An 'RCD Incomer' consumer unit is a special type of protection device, generally used in workshops, garages, garden offices and sheds which use small numbers of circuits.

The defining difference between this and other types of consumer unit is the fact that it does not have a 'Main Switch'. Isolation of the board is handled by the single RCD. In other words, all incoming electricity is managed by the RCD - hence the name.

This type of consumer unit offers no circuit separation as it may only be populated with MCBs. Earth leakage on every circuit in the arrangement is dealt with by the one RCD. That means that a residual current fault on any circuit will knock out power to all other circuits. For this reason they are almost never used in the main dwelling.

See our range of RCD Incomer consumer units
RCD incomer consumer unit

How the Four Main Types of Consumer Unit are Deployed

Standard 'Amendment 3' Consumer Unit

The most common enclosure is the standard surface mounted, metal, 'Amendment 3', enclosure. All four types of consumer unit are most commonly supplied in this format. They usually always feature a front lid hinged at the top, so that it closes through gravity when not being worked on, thus ensuring it is always closed. Width is dependent on number of circuits, but they are usually about 240mm high and 80mm deep.
Standard Amendment 3 Enclosure

Duplex Consumer Unit one in which the circuits are arranged over two rows. It is important to note that this does not necessarily mean the unit offers two banks of circuits. Whilst most Duplex consumer units are 'High Integrity' or 'Dual RCD' some are just 'Main Switch' - which offers no circuit separation unless it is fully populated with RCBOs.
Duplex consumer unit

Flush Consumer Unit one which is recessed into the wall. All four main consumer unit types are available in flush versions. They are functionally the same as a standard amendment 3 enclosure but are aesthetically better with a very slim profile.
Flush Consumer Unit

Garage Consumer Unit simply a trade term given to any consumer unit below four way - but usually just two ways - commonly used in outhouses, sheds and ...garages, where a couple of circuits maybe required for lighting and tools.
Garage Consumer Unit

IP Rated Consumer Unit

..a specialist unit for wet areas such as pools and spas. There are actually only two IP rated consumer units available: Both 10 way, one with a 100a main switch, which would be populated with RCBOs and one with an RCD incomner designed for use with MCBs
Weather Proof Consumer Unit

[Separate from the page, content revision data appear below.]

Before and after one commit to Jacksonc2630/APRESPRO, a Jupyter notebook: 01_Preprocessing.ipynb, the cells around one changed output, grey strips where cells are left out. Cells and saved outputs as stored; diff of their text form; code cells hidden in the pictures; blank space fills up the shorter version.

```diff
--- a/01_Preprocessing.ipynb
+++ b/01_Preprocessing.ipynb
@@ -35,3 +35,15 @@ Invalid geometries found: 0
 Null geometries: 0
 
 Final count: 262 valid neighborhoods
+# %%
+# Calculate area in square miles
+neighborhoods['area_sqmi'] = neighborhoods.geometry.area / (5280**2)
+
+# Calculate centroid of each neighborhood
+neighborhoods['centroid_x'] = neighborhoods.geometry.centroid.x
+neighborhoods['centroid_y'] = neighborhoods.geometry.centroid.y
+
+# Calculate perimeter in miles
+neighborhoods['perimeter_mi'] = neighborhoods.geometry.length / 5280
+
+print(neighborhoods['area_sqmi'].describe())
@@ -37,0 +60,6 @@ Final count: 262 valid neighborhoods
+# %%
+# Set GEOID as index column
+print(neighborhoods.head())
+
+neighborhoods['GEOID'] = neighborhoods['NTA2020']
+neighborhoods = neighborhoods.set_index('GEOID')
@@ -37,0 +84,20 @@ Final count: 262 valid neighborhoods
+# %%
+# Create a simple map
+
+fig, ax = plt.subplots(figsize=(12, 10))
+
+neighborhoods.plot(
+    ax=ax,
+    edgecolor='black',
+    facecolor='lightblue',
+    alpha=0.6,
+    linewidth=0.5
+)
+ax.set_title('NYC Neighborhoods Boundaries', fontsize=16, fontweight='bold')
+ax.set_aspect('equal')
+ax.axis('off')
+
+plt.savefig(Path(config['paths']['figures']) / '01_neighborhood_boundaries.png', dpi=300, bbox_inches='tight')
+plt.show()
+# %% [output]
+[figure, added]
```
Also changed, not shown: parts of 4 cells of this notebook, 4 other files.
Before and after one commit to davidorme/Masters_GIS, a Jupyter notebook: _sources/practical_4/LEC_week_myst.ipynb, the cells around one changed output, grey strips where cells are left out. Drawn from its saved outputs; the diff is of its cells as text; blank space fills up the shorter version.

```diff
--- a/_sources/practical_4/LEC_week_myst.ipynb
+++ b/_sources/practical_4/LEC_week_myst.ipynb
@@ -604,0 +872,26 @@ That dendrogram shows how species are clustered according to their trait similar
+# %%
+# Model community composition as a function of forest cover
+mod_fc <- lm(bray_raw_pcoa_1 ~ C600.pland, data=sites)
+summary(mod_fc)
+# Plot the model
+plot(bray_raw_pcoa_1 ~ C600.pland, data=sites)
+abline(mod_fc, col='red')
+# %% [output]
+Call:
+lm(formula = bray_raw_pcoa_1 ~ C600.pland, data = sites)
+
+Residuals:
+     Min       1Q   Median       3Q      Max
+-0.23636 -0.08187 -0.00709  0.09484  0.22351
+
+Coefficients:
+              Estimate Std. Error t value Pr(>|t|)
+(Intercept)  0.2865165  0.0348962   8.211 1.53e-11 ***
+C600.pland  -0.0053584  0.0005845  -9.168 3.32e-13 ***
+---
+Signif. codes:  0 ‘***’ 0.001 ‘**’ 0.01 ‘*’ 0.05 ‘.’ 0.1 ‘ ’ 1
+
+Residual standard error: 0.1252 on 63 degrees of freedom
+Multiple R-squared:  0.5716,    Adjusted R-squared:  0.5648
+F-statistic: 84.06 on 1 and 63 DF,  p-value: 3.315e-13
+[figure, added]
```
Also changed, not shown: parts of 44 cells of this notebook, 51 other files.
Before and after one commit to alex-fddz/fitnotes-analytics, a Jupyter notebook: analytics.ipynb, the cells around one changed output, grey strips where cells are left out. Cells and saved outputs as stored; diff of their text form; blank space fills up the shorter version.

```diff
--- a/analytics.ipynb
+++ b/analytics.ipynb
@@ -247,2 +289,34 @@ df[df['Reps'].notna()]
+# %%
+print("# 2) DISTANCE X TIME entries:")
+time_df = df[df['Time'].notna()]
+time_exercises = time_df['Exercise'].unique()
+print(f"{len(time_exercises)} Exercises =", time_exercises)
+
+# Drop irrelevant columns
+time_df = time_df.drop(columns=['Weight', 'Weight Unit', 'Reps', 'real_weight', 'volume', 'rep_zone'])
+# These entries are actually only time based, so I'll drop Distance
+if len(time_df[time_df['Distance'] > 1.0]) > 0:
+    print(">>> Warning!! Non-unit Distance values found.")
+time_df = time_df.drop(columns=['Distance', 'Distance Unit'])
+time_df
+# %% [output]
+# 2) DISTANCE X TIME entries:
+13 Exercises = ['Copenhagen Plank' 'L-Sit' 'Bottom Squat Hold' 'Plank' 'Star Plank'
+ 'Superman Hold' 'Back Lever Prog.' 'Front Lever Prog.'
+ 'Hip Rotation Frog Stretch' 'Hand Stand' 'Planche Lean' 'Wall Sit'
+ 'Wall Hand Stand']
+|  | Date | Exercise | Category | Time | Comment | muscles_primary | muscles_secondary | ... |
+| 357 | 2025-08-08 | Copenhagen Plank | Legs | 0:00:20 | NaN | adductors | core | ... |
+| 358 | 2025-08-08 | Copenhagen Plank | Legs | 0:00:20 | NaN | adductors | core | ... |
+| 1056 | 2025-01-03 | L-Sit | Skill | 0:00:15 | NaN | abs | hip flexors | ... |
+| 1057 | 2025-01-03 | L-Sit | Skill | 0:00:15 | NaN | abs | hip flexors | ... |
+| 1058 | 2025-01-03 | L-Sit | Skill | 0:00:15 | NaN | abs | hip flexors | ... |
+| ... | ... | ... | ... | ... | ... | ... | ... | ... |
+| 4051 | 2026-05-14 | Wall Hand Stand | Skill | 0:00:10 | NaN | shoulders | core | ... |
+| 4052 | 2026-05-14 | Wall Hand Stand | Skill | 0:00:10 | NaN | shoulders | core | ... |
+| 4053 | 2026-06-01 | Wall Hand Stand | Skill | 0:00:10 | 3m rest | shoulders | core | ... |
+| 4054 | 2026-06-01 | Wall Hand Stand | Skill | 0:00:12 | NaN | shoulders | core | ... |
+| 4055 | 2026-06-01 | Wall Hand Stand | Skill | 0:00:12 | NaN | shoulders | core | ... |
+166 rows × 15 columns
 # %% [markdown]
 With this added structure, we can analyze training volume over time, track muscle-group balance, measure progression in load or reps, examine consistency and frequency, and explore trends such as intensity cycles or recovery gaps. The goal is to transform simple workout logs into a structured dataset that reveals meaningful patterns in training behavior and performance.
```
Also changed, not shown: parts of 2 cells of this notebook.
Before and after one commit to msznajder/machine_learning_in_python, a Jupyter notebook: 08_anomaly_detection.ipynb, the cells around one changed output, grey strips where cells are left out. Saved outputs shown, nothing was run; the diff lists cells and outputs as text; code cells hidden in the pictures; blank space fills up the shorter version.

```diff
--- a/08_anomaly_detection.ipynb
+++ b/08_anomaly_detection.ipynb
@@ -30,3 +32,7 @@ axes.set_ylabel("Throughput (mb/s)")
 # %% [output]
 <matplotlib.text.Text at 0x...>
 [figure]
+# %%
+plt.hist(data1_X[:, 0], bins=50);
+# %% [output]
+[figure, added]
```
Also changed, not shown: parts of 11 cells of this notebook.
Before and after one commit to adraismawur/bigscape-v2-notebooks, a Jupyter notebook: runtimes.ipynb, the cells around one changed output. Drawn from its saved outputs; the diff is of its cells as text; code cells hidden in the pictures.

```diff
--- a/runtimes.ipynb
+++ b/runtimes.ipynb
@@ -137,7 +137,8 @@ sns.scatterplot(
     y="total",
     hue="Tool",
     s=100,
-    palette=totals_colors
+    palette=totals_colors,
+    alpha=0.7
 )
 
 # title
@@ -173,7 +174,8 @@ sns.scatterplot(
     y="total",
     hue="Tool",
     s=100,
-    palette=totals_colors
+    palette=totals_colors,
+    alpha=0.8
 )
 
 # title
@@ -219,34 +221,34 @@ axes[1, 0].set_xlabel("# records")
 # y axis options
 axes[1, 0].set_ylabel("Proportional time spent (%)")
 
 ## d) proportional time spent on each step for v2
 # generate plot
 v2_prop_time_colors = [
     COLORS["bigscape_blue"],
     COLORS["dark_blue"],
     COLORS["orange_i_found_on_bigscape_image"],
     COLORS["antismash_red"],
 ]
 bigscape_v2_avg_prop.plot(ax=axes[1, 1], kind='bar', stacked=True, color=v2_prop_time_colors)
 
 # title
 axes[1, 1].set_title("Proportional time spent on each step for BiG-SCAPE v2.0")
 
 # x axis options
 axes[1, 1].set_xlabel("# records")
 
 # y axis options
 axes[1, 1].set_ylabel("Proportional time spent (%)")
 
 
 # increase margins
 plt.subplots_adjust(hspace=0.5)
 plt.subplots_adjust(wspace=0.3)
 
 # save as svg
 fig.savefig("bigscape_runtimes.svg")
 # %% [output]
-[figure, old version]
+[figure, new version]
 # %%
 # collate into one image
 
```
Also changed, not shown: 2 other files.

We have over 35 years' experience in supplying electrical materials to both trade and end user customers.
Visit New Worlds Today! - Light Bulbs - Extractor Fans - Switches & Sockets

Unit 34, Chess Business Park, Chesham, Buckinghamshire, HP5 1SD